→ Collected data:

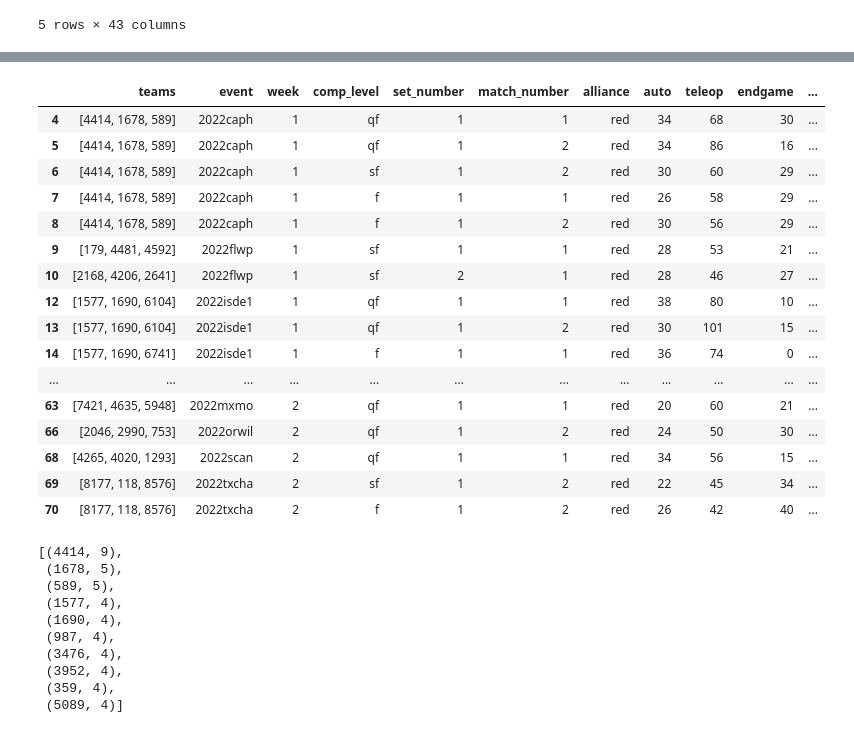
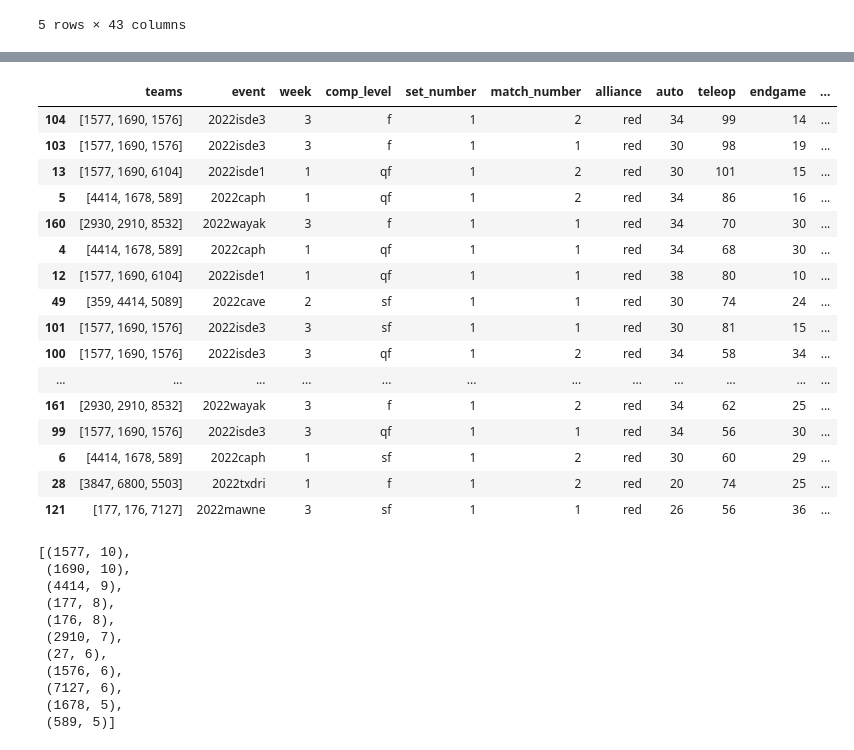
Before and after one commit to avgupta456/statbotics-scripts, a Jupyter notebook: 2022/100 Point Matches.ipynb, the cells around one changed output, grey strips where cells are left out. Saved outputs shown, nothing was run; the diff lists cells and outputs as text; code cells hidden in the pictures.

```diff
--- a/2022/100 Point Matches.ipynb
+++ b/2022/100 Point Matches.ipynb
@@ -9,7 +9,8 @@ sb = statbotics.Statbotics()
 all_matches = []
 events_1 = sb.get_events(year=2022, week=1, fields=["key"])
 events_2 = sb.get_events(year=2022, week=2, fields=["key"])
-for week, events in enumerate([[], events_1, events_2]):
+events_3 = sb.get_events(year=2022, week=3, fields=["key"])
+for week, events in enumerate([[], events_1, events_2, events_3]):
     for event in events:
         try:
             matches = sb.get_matches(event=event["key"])
@@ -103,36 +125,37 @@ sorted([x for x in dict(Counter(teams)).items() if x[1] > 1], key=lambda x:-x[1]
 # %%
 elim_matches_100_df = matches_100_df[matches_100_df.comp_level != "qm"]
-display(elim_matches_100_df)
+display(elim_matches_100_df.sort_values(by=["score"], ascending=False).head(20))
 
 teams = []
 for t in elim_matches_100_df.teams:
     teams.extend(t)
-sorted([x for x in dict(Counter(teams)).items() if x[1] > 3], key=lambda x:-x[1])
+sorted([x for x in dict(Counter(teams)).items() if x[1] > 4], key=lambda x:-x[1])
 # %% [output]
 |  | teams | event | week | comp_level | set_number | match_number | alliance | auto | teleop | endgame | ... |
+| 104 | [1577, 1690, 1576] | 2022isde3 | 3 | f | 1 | 2 | red | 34 | 99 | 14 | ... |
+| 103 | [1577, 1690, 1576] | 2022isde3 | 3 | f | 1 | 1 | red | 30 | 98 | 19 | ... |
+| 13 | [1577, 1690, 6104] | 2022isde1 | 1 | qf | 1 | 2 | red | 30 | 101 | 15 | ... |
+| 5 | [4414, 1678, 589] | 2022caph | 1 | qf | 1 | 2 | red | 34 | 86 | 16 | ... |
+| 160 | [2930, 2910, 8532] | 2022wayak | 3 | f | 1 | 1 | red | 34 | 70 | 30 | ... |
 | 4 | [4414, 1678, 589] | 2022caph | 1 | qf | 1 | 1 | red | 34 | 68 | 30 | ... |
-| 5 | [4414, 1678, 589] | 2022caph | 1 | qf | 1 | 2 | red | 34 | 86 | 16 | ... |
+| 12 | [1577, 1690, 6104] | 2022isde1 | 1 | qf | 1 | 1 | red | 38 | 80 | 10 | ... |
+| 49 | [359, 4414, 5089] | 2022cave | 2 | sf | 1 | 1 | red | 30 | 74 | 24 | ... |
+| 101 | [1577, 1690, 1576] | 2022isde3 | 3 | sf | 1 | 1 | red | 30 | 81 | 15 | ... |
+| 100 | [1577, 1690, 1576] | 2022isde3 | 3 | qf | 1 | 2 | red | 34 | 58 | 34 | ... |
+| ... | ... | ... | ... | ... | ... | ... | ... | ... | ... | ... | ... |
+| 161 | [2930, 2910, 8532] | 2022wayak | 3 | f | 1 | 2 | red | 34 | 62 | 25 | ... |
+| 99 | [1577, 1690, 1576] | 2022isde3 | 3 | qf | 1 | 1 | red | 34 | 56 | 30 | ... |
 | 6 | [4414, 1678, 589] | 2022caph | 1 | sf | 1 | 2 | red | 30 | 60 | 29 | ... |
-| 7 | [4414, 1678, 589] | 2022caph | 1 | f | 1 | 1 | red | 26 | 58 | 29 | ... |
-| 8 | [4414, 1678, 589] | 2022caph | 1 | f | 1 | 2 | red | 30 | 56 | 29 | ... |
-| 9 | [179, 4481, 4592] | 2022flwp | 1 | sf | 1 | 1 | red | 28 | 53 | 21 | ... |
-| 10 | [2168, 4206, 2641] | 2022flwp | 1 | sf | 2 | 1 | red | 28 | 46 | 27 | ... |
-| 12 | [1577, 1690, 6104] | 2022isde1 | 1 | qf | 1 | 1 | red | 38 | 80 | 10 | ... |
-| 13 | [1577, 1690, 6104] | 2022isde1 | 1 | qf | 1 | 2 | red | 30 | 101 | 15 | ... |
-| 14 | [1577, 1690, 6741] | 2022isde1 | 1 | f | 1 | 1 | red | 36 | 74 | 0 | ... |
-| ... | ... | ... | ... | ... | ... | ... | ... | ... | ... | ... | ... |
-| 63 | [7421, 4635, 5948] | 2022mxmo | 2 | qf | 1 | 1 | red | 20 | 60 | 21 | ... |
-| 66 | [2046, 2990, 753] | 2022orwil | 2 | qf | 1 | 2 | red | 24 | 50 | 30 | ... |
-| 68 | [4265, 4020, 1293] | 2022scan | 2 | qf | 1 | 1 | red | 34 | 56 | 15 | ... |
-| 69 | [8177, 118, 8576] | 2022txcha | 2 | sf | 1 | 2 | red | 22 | 45 | 34 | ... |
-| 70 | [8177, 118, 8576] | 2022txcha | 2 | f | 1 | 2 | red | 26 | 42 | 40 | ... |
+| 28 | [3847, 6800, 5503] | 2022txdri | 1 | f | 1 | 2 | red | 20 | 74 | 25 | ... |
+| 121 | [177, 176, 7127] | 2022mawne | 3 | sf | 1 | 1 | red | 26 | 56 | 36 | ... |
-[(4414, 9),
+[(1577, 10),
+ (1690, 10),
+ (4414, 9),
+ (177, 8),
+ (176, 8),
+ (2910, 7),
+ (27, 6),
+ (1576, 6),
+ (7127, 6),
  (1678, 5),
- (589, 5),
- (1577, 4),
- (1690, 4),
- (987, 4),
- (3476, 4),
- (3952, 4),
- (359, 4),
- (5089, 4)]
+ (589, 5)]
```
Also changed, not shown: parts of 2 cells of this notebook, 2 other files.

→ PROMPT: Set down each entry above exactly as it appears. Omit the pictures.

→ RESPONSE BOX:
Before and after one commit to avgupta456/statbotics-scripts, a Jupyter notebook: 2022/100 Point Matches.ipynb, the cells around one changed output, grey strips where cells are left out. Saved outputs shown, nothing was run; the diff lists cells and outputs as text; code cells hidden in the pictures.

```diff
--- a/2022/100 Point Matches.ipynb
+++ b/2022/100 Point Matches.ipynb
@@ -9,7 +9,8 @@ sb = statbotics.Statbotics()
 all_matches = []
 events_1 = sb.get_events(year=2022, week=1, fields=["key"])
 events_2 = sb.get_events(year=2022, week=2, fields=["key"])
-for week, events in enumerate([[], events_1, events_2]):
+events_3 = sb.get_events(year=2022, week=3, fields=["key"])
+for week, events in enumerate([[], events_1, events_2, events_3]):
     for event in events:
         try:
             matches = sb.get_matches(event=event["key"])
@@ -103,36 +125,37 @@ sorted([x for x in dict(Counter(teams)).items() if x[1] > 1], key=lambda x:-x[1]
 # %%
 elim_matches_100_df = matches_100_df[matches_100_df.comp_level != "qm"]
-display(elim_matches_100_df)
+display(elim_matches_100_df.sort_values(by=["score"], ascending=False).head(20))
 
 teams = []
 for t in elim_matches_100_df.teams:
     teams.extend(t)
-sorted([x for x in dict(Counter(teams)).items() if x[1] > 3], key=lambda x:-x[1])
+sorted([x for x in dict(Counter(teams)).items() if x[1] > 4], key=lambda x:-x[1])
 # %% [output]
 |  | teams | event | week | comp_level | set_number | match_number | alliance | auto | teleop | endgame | ... |
+| 104 | [1577, 1690, 1576] | 2022isde3 | 3 | f | 1 | 2 | red | 34 | 99 | 14 | ... |
+| 103 | [1577, 1690, 1576] | 2022isde3 | 3 | f | 1 | 1 | red | 30 | 98 | 19 | ... |
+| 13 | [1577, 1690, 6104] | 2022isde1 | 1 | qf | 1 | 2 | red | 30 | 101 | 15 | ... |
+| 5 | [4414, 1678, 589] | 2022caph | 1 | qf | 1 | 2 | red | 34 | 86 | 16 | ... |
+| 160 | [2930, 2910, 8532] | 2022wayak | 3 | f | 1 | 1 | red | 34 | 70 | 30 | ... |
 | 4 | [4414, 1678, 589] | 2022caph | 1 | qf | 1 | 1 | red | 34 | 68 | 30 | ... |
-| 5 | [4414, 1678, 589] | 2022caph | 1 | qf | 1 | 2 | red | 34 | 86 | 16 | ... |
+| 12 | [1577, 1690, 6104] | 2022isde1 | 1 | qf | 1 | 1 | red | 38 | 80 | 10 | ... |
+| 49 | [359, 4414, 5089] | 2022cave | 2 | sf | 1 | 1 | red | 30 | 74 | 24 | ... |
+| 101 | [1577, 1690, 1576] | 2022isde3 | 3 | sf | 1 | 1 | red | 30 | 81 | 15 | ... |
+| 100 | [1577, 1690, 1576] | 2022isde3 | 3 | qf | 1 | 2 | red | 34 | 58 | 34 | ... |
+| ... | ... | ... | ... | ... | ... | ... | ... | ... | ... | ... | ... |
+| 161 | [2930, 2910, 8532] | 2022wayak | 3 | f | 1 | 2 | red | 34 | 62 | 25 | ... |
+| 99 | [1577, 1690, 1576] | 2022isde3 | 3 | qf | 1 | 1 | red | 34 | 56 | 30 | ... |
 | 6 | [4414, 1678, 589] | 2022caph | 1 | sf | 1 | 2 | red | 30 | 60 | 29 | ... |
-| 7 | [4414, 1678, 589] | 2022caph | 1 | f | 1 | 1 | red | 26 | 58 | 29 | ... |
-| 8 | [4414, 1678, 589] | 2022caph | 1 | f | 1 | 2 | red | 30 | 56 | 29 | ... |
-| 9 | [179, 4481, 4592] | 2022flwp | 1 | sf | 1 | 1 | red | 28 | 53 | 21 | ... |
-| 10 | [2168, 4206, 2641] | 2022flwp | 1 | sf | 2 | 1 | red | 28 | 46 | 27 | ... |
-| 12 | [1577, 1690, 6104] | 2022isde1 | 1 | qf | 1 | 1 | red | 38 | 80 | 10 | ... |
-| 13 | [1577, 1690, 6104] | 2022isde1 | 1 | qf | 1 | 2 | red | 30 | 101 | 15 | ... |
-| 14 | [1577, 1690, 6741] | 2022isde1 | 1 | f | 1 | 1 | red | 36 | 74 | 0 | ... |
-| ... | ... | ... | ... | ... | ... | ... | ... | ... | ... | ... | ... |
-| 63 | [7421, 4635, 5948] | 2022mxmo | 2 | qf | 1 | 1 | red | 20 | 60 | 21 | ... |
-| 66 | [2046, 2990, 753] | 2022orwil | 2 | qf | 1 | 2 | red | 24 | 50 | 30 | ... |
-| 68 | [4265, 4020, 1293] | 2022scan | 2 | qf | 1 | 1 | red | 34 | 56 | 15 | ... |
-| 69 | [8177, 118, 8576] | 2022txcha | 2 | sf | 1 | 2 | red | 22 | 45 | 34 | ... |
-| 70 | [8177, 118, 8576] | 2022txcha | 2 | f | 1 | 2 | red | 26 | 42 | 40 | ... |
+| 28 | [3847, 6800, 5503] | 2022txdri | 1 | f | 1 | 2 | red | 20 | 74 | 25 | ... |
+| 121 | [177, 176, 7127] | 2022mawne | 3 | sf | 1 | 1 | red | 26 | 56 | 36 | ... |
-[(4414, 9),
+[(1577, 10),
+ (1690, 10),
+ (4414, 9),
+ (177, 8),
+ (176, 8),
+ (2910, 7),
+ (27, 6),
+ (1576, 6),
+ (7127, 6),
  (1678, 5),
- (589, 5),
- (1577, 4),
- (1690, 4),
- (987, 4),
- (3476, 4),
- (3952, 4),
- (359, 4),
- (5089, 4)]
+ (589, 5)]
```
Also changed, not shown: parts of 2 cells of this notebook, 2 other files.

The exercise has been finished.